(Data excerpts)
###
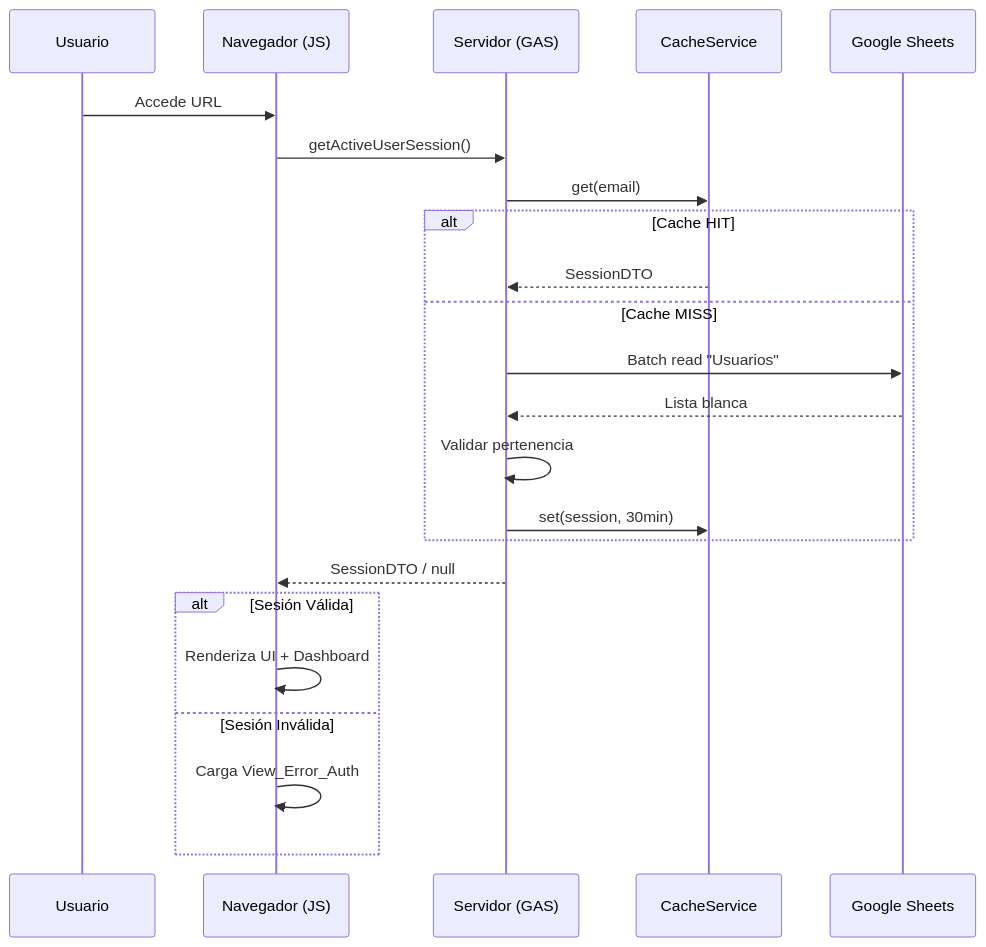
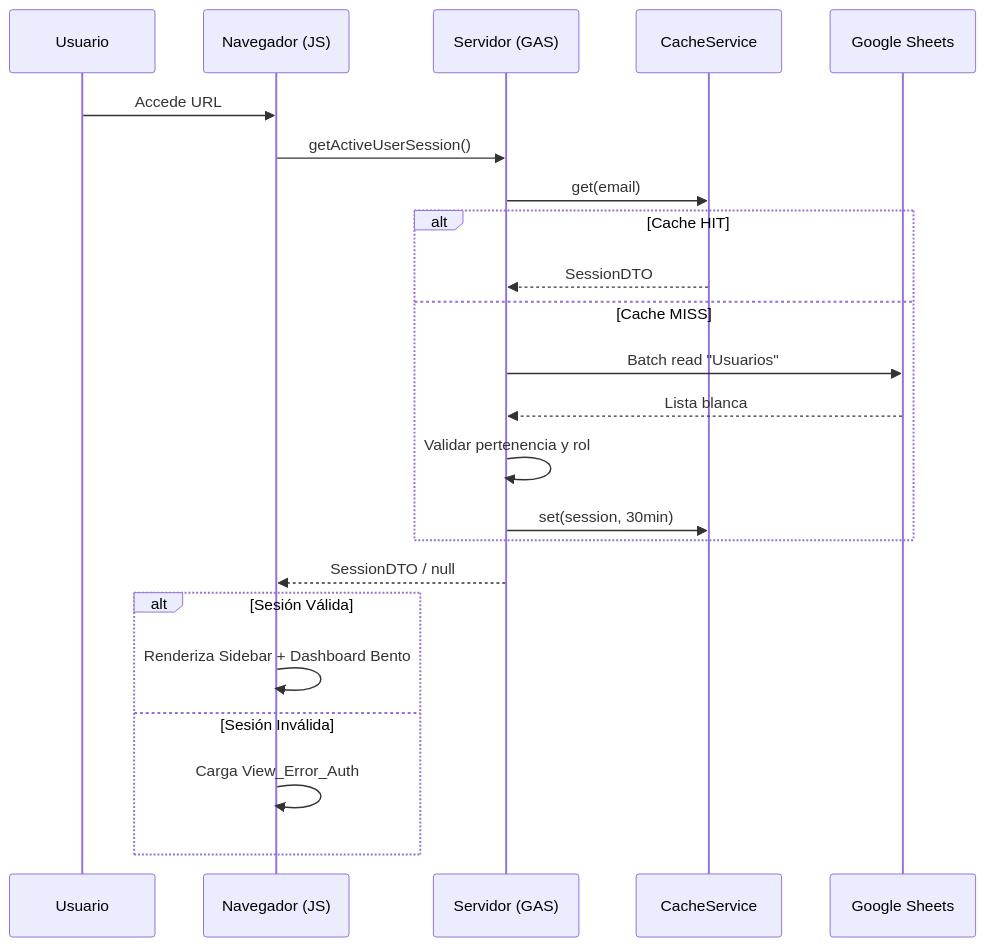
The second of 3 diagrams in README.md (jlangarica/Division-Servicios-Administrativos), drawn with Mermaid before and after one commit. The commit also changed other lines of this file, not shown here.

````diff
--- a/README.md
+++ b/README.md
@@ -97,25 +125,25 @@
 ```mermaid
 sequenceDiagram
     participant U as Usuario
     participant B as Navegador (JS)
     participant S as Servidor (GAS)
     participant C as CacheService
     participant DB as Google Sheets
     U->>B: Accede URL
     B->>S: getActiveUserSession()
     S->>C: get(email)
     alt Cache HIT
         C-->>S: SessionDTO
     else Cache MISS
         S->>DB: Batch read "Usuarios"
         DB-->>S: Lista blanca
-        S->>S: Validar pertenencia
+        S->>S: Validar pertenencia y rol
         S->>C: set(session, 30min)
     end
     S-->>B: SessionDTO / null
     alt Sesión Válida
-        B->>B: Renderiza UI + Dashboard
+        B->>B: Renderiza Sidebar + Dashboard Bento
     else Sesión Inválida
         B->>B: Carga View_Error_Auth
     end
 ```
````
###
§ **What you are asked to do**
Your answer should be every line above, written out exactly, with no pictures.

§ **Answer space**
The second of 3 diagrams in README.md (jlangarica/Division-Servicios-Administrativos), drawn with Mermaid before and after one commit. The commit also changed other lines of this file, not shown here.

````diff
--- a/README.md
+++ b/README.md
@@ -97,25 +125,25 @@
 ```mermaid
 sequenceDiagram
     participant U as Usuario
     participant B as Navegador (JS)
     participant S as Servidor (GAS)
     participant C as CacheService
     participant DB as Google Sheets
     U->>B: Accede URL
     B->>S: getActiveUserSession()
     S->>C: get(email)
     alt Cache HIT
         C-->>S: SessionDTO
     else Cache MISS
         S->>DB: Batch read "Usuarios"
         DB-->>S: Lista blanca
-        S->>S: Validar pertenencia
+        S->>S: Validar pertenencia y rol
         S->>C: set(session, 30min)
     end
     S-->>B: SessionDTO / null
     alt Sesión Válida
-        B->>B: Renderiza UI + Dashboard
+        B->>B: Renderiza Sidebar + Dashboard Bento
     else Sesión Inválida
         B->>B: Carga View_Error_Auth
     end
 ```
````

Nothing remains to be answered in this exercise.